You will need...
  • Plastic sheeting to cover the table.
  • Up to three colours of paint. (notes about paint below)
  • Three jars or trays.
  • Three brushes or sponges.  I use sponge brushes.
  • Spray bottle with water.
  • White cotton fabric.
  • Dishwasher salt or other grainy salt.
  • Stencils, pressed leaves etc (more about this below)
  • A hot day!

The way I do the sunprinting is as follows...
  • I lay out a flat sheet of plastic on my table. It should not have any creases or wrinkles in it as this will affect the end product.
  • Choose the paints, I never use more than three colours, and dilute them with water until they are really watery. I use shallow trays for this, but jars will do.
  • I cut/tear pieces of white cotton poplin that are about 85cm x 50cm (34” x 20”) max. Lay the fabric out on the plastic and spray it with water so that it is damp, but not soaking.
  • Now we’re working against the clock to finish before the fabric starts to dry. Paint the fabric quickly, making sure that the different colours merge into each other.
  • When the fabric is covered in colour place the leaves etc all over, making sure that they adhere completely to the wet fabric. This will only work if the leaves lie completely flat against the fabric.
  • Now leave the fabric to dry. Do not be tempted to lift up the leaves and peak!
  • When it is completely dry peel and brush off the leaves and Voila!

This technique works because everything tends towards equilibrium! The fabric constantly tries to stay equally wet all over, but the exposed parts dry first so they draw the wet paint from the covered parts until there is none left there, leaving the covered area white.

This piece has had dish washer salt sprinkled over it after the placement of the leaves. The salt draws the wet paint and absorbs it, leaving these lovely marks. Always put the salt on last as it will prevent your other items lying flat against the fabric.
This piece had a commercial stencil placed on it and salt sprinkled around the edge. You can easily make your own stencils from 125 micron heavy duty plastic sheeting. I get mine from the DIY store.
This piece was made by swiping the paint on in a crosswise tartan pattern and then concertina folding the fabric roughly in one direction and leaving it until it was about half dry. At this point I concertina folded the fabric in the other direction and left it until it was completely dry. None of this was done with any accuracy. The concertina folds give the fabric hills and valleys and the wet paint is drawn into the valleys by gravity.

These pieces were left to dry in a loosely crumpled state. The first piece also has salt sprinkled on it.


You can use any item to leave a mark on the fabric. It will always work provided it will sit flat on the fabric until it is dry. Home made stencils made from heavy duty plastic can be used over and over again, paper stencils may only work once.

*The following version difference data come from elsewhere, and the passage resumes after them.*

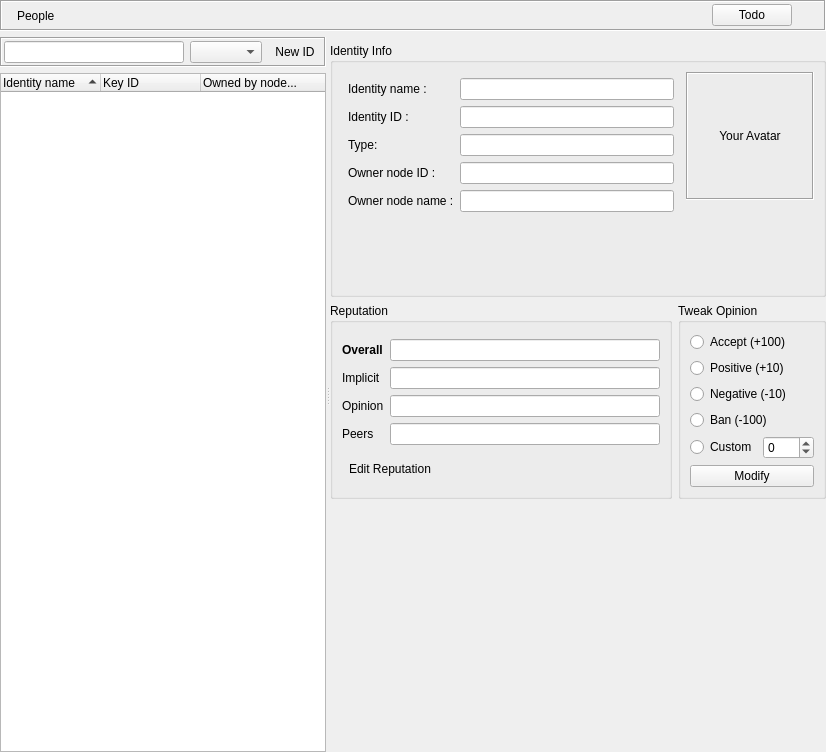
Before: the Qt Designer form retroshare-gui/src/gui/Identity/IdDialog.ui in RetroShare/RetroShare, drawn with Qt 5.
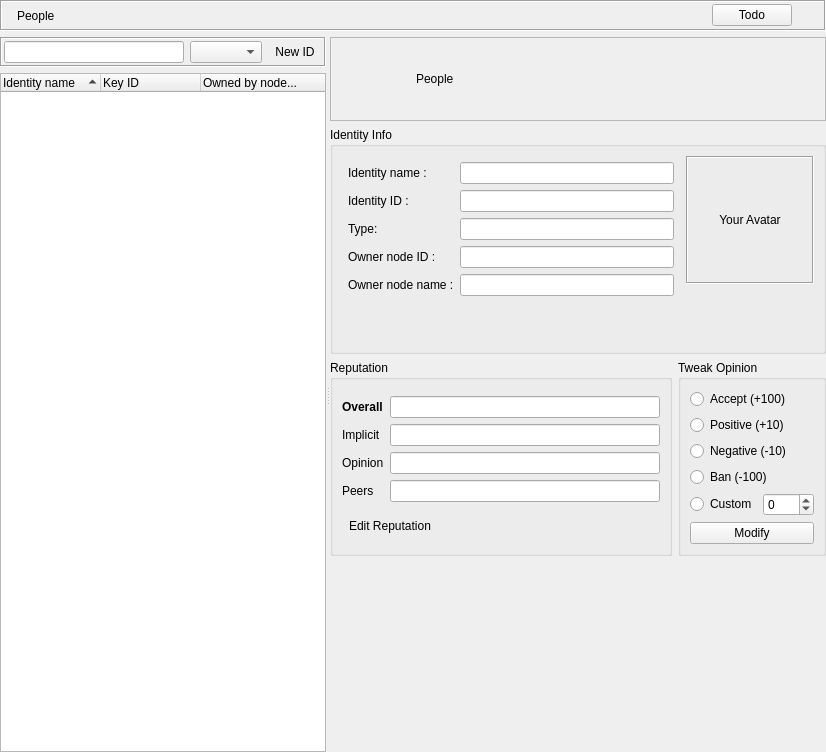
After: the same form once the commit is applied. Icons and pictures are not drawn. Custom widgets are drawn as their Qt base class.

Commit message: Added a send message button on header frame. set default border stylesheet for the Avatar Label.

Patch:
```diff
--- a/retroshare-gui/src/gui/Identity/IdDialog.ui
+++ b/retroshare-gui/src/gui/Identity/IdDialog.ui
@@ -215,13 +215,85 @@
      <widget class="QWidget" name="layoutWidget">
       <layout class="QVBoxLayout" name="verticalLayout_4">
        <item>
-        <widget class="HeaderFrame" name="headerFrame">
+        <widget class="QFrame" name="headerFrame">
          <property name="frameShape">
           <enum>QFrame::StyledPanel</enum>
          </property>
          <property name="frameShadow">
           <enum>QFrame::Raised</enum>
          </property>
+         <layout class="QGridLayout" name="gridLayout_4">
+          <property name="horizontalSpacing">
+           <number>12</number>
+          </property>
+          <item row="0" column="0" rowspan="2">
+           <widget class="QLabel" name="avlabel">
+            <property name="minimumSize">
+             <size>
+              <width>64</width>
+              <height>64</height>
+             </size>
+            </property>
+            <property name="maximumSize">
+             <size>
+              <width>64</width>
+              <height>64</height>
+             </size>
+            </property>
+            <property name="styleSheet">
+             <string notr="true"/>
+            </property>
+            <property name="text">
+             <string/>
+            </property>
+            <property name="scaledContents">
+             <bool>true</bool>
+            </property>
+           </widget>
+          </item>
+          <item row="0" column="1" rowspan="2" colspan="2">
+           <widget class="StyledLabel" name="headerTextLabel">
+            <property name="text">
+             <string>People</string>
+            </property>
+           </widget>
+          </item>
+          <item row="0" column="3" rowspan="2">
+           <widget class="QToolButton" name="messageButton">
+            <property name="minimumSize">
+             <size>
+              <width>48</width>
+              <height>48</height>
+             </size>
+            </property>
+            <property name="maximumSize">
+             <size>
+              <width>48</width>
+              <height>48</height>
+             </size>
+            </property>
+            <property name="toolTip">
+             <string>Send Message</string>
+            </property>
+            <property name="text">
+             <string/>
+            </property>
+            <property name="icon">
+             <iconset resource="../images.qrc">
+              <normaloff>:/images/mail-message-new.png</normaloff>:/images/mail-message-new.png</iconset>
+            </property>
+            <property name="iconSize">
+             <size>
+              <width>48</width>
+              <height>48</height>
+             </size>
+            </property>
+            <property name="autoRaise">
+             <bool>true</bool>
+            </property>
+           </widget>
+          </item>
+         </layout>
         </widget>
        </item>
        <item>
@@ -635,12 +707,6 @@
    <extends>QLabel</extends>
    <header>gui/common/StyledLabel.h</header>
   </customwidget>
-  <customwidget>
-   <class>HeaderFrame</class>
-   <extends>QFrame</extends>
-   <header>gui/common/HeaderFrame.h</header>
-   <container>1</container>
-  </customwidget>
  </customwidgets>
  <tabstops>
   <tabstop>todoPushButton</tabstop>
```
The commit also changes 5 other files.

You can use paints that are specially designed for sunprinting such as Pebeo Setacolour Light fabric paint. These are fluid, high pigment paints, but may still need watering down. They leave the fabric surprisingly soft.
If you want to experiment, but don’t want to spend lots of money on new paints then you can use watered down Jacquard Textile Colors or any similar make of paint. Transparent colours work best. I have also successfully used watered down acrylic paints. The last two pieces shown in this post were made with ordinary, inexpensive acrylic paints. Acrylics will have a slight stiffening affect on the fabric, which the fabric paints do not. The high pigment fluid acrylic paints are ideal for this technique. 

My two favourite books on the subject.